The other morning my television screen flickered with images of a very old classic movie. The story was about a young pioneer woman about to head west. She was excited to start a new life with the man she had just married, but just before she walked out the cabin door to climb up on the covered wagon, she realized she most probably would never see her beloved mother again. The mother who had been sitting in a rocking chair, pulled her grown daughter on to her lap, and rocked her as if she were a small child. She kept telling her daughter how much she meant to her, and how she had a similar experience as a new bride, leaving her own mother. She reassured her daughter that they could never really be apart as long as they each had the other in their hearts. That same heartfelt love and wisdom that has bound mothers and daughters together over the centuries has always been shared between me and my own dear mother.

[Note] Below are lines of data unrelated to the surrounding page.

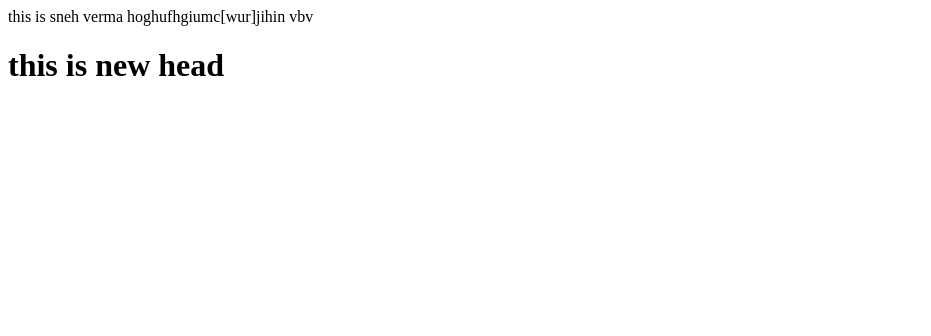
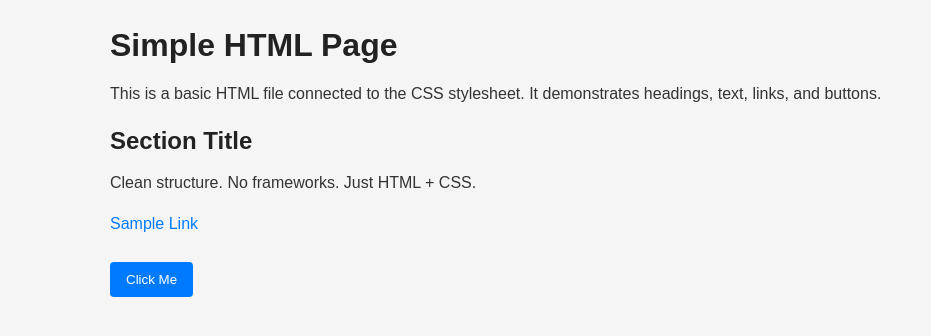
Before and after one commit to SnehVerma0212/Demo, a plain HTML site: page index.html in a window 1280 px wide. Shown: the whole page, without its empty margins (0-931 px from the left). Drawn offline with Linux system fonts and the light colour scheme.

Commit message:
Adding styles

```diff
--- /dev/null
+++ b/index.css
@@ -0,0 +1,56 @@
+/* Reset */
+* {
+  margin: 0;
+  padding: 0;
+  box-sizing: border-box;
+}
+
+/* Base styles */
+body {
+  font-family: Arial, Helvetica, sans-serif;
+  background-color: #f5f5f5;
+  color: #333;
+  line-height: 1.6;
+}
+
+/* Layout */
+.container {
+  max-width: 1100px;
+  margin: 0 auto;
+  padding: 20px;
+}
+
+/* Headings */
+h1, h2, h3 {
+  margin-bottom: 10px;
+  color: #222;
+}
+
+/* Text */
+p {
+  margin-bottom: 15px;
+}
+
+/* Buttons */
+button {
+  padding: 10px 16px;
+  border: none;
+  background-color: #007bff;
+  color: #fff;
+  cursor: pointer;
+  border-radius: 4px;
+}
+
+button:hover {
+  background-color: #0056b3;
+}
+
+/* Links */
+a {
+  color: #007bff;
+  text-decoration: none;
+}
+
+a:hover {
+  text-decoration: underline;
+}
--- a/index.html
+++ b/index.html
@@ -1,8 +1,32 @@
-<html>
+<!DOCTYPE html>
+<html lang="en">
+<head>
+  <meta charset="UTF-8">
+  <meta name="viewport" content="width=device-width, initial-scale=1.0">
+  <title>Simple Page</title>
+
+  <!-- Link CSS -->
+  <link rel="stylesheet" href="index.css">
+</head>
+<body>
+
+  <div class="container">
+    <h1>Simple HTML Page</h1>
     <p>
-        this is sneh verma hoghufhgiumc[wur]jihin vbv
+      This is a basic HTML file connected to the CSS stylesheet.
+      It demonstrates headings, text, links, and buttons.
     </p>
-    <h1>
-        this is new head
-    </h1>
+
+    <h2>Section Title</h2>
+    <p>
+      Clean structure. No frameworks. Just HTML + CSS.
+    </p>
+
+    <a href="#">Sample Link</a>
+    <br><br>
+
+    <button>Click Me</button>
+  </div>
+
+</body>
 </html>
```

My sense of worth was instilled in me by a mother that has always given generously of her love and has always kept me close in her heart. From the time I was a little girl, she was my biggest cheerleader. When I was a child and belted out God Bless America, missed verses and all, she would clap with such conviction, that I knew I must have the voice of an angel. When I spun myself in circles haphazardly across the kitchen floor, convinced I had a career in tap dancing, my mother told me, “of course, you a have rhythm unusual for a child your age.” I knew I most assuredly must be the next Poet Laureate because when I strung a line of adjectives together, my mother would tell me no one could express themselves like me. And each time I looked in the mirror, I knew I was as beautiful as any Hollywood starlet, because my mother said so. In fact, I grew up thinking I was just about the best thing since “sliced” bread.
I remember when I was about to marry my military husband to be, my mother explained to him that it might be difficult for me to move away from my family. She was right; it has been difficult at times. Military spouses must often leave their homes and the people they love, and forge their way to new destinations. Sometimes it feels like a journey on a trail I don’t necessarily want to blaze. When I was a young mother, I would often see what so obviously appeared to be a grandmother happily bouncing her beloved grandchild on her knee at the local eatery. I would long for the opportunity to call my mother over for a cup of morning coffee, or have her stop by to hand out sage advice on how to deal with diaper rash, or teething children. I sometimes felt cheated because my mother was living in a different place, away from whatever obscure land my husband took me in our “covered wagon.”
But, unlike the pioneer mother and daughter, we have been able to visit with one another after my initial departure from home. Granted those visits have often had to be by phone, texting or snail mail, and we have had to make our own long cross country treks to see one another over the years. When I called my mother yesterday to wish her a happy birthday, it didn't surprise that she would bless me by telling me I was a gift to her. She always gives of her heart. Because of my mother’s love, enthusiasm, and generosity of spirit, I have been able to forge new paths, and embark on long journeys with the sure knowledge that we could never really be apart as long as we have each other in our hearts.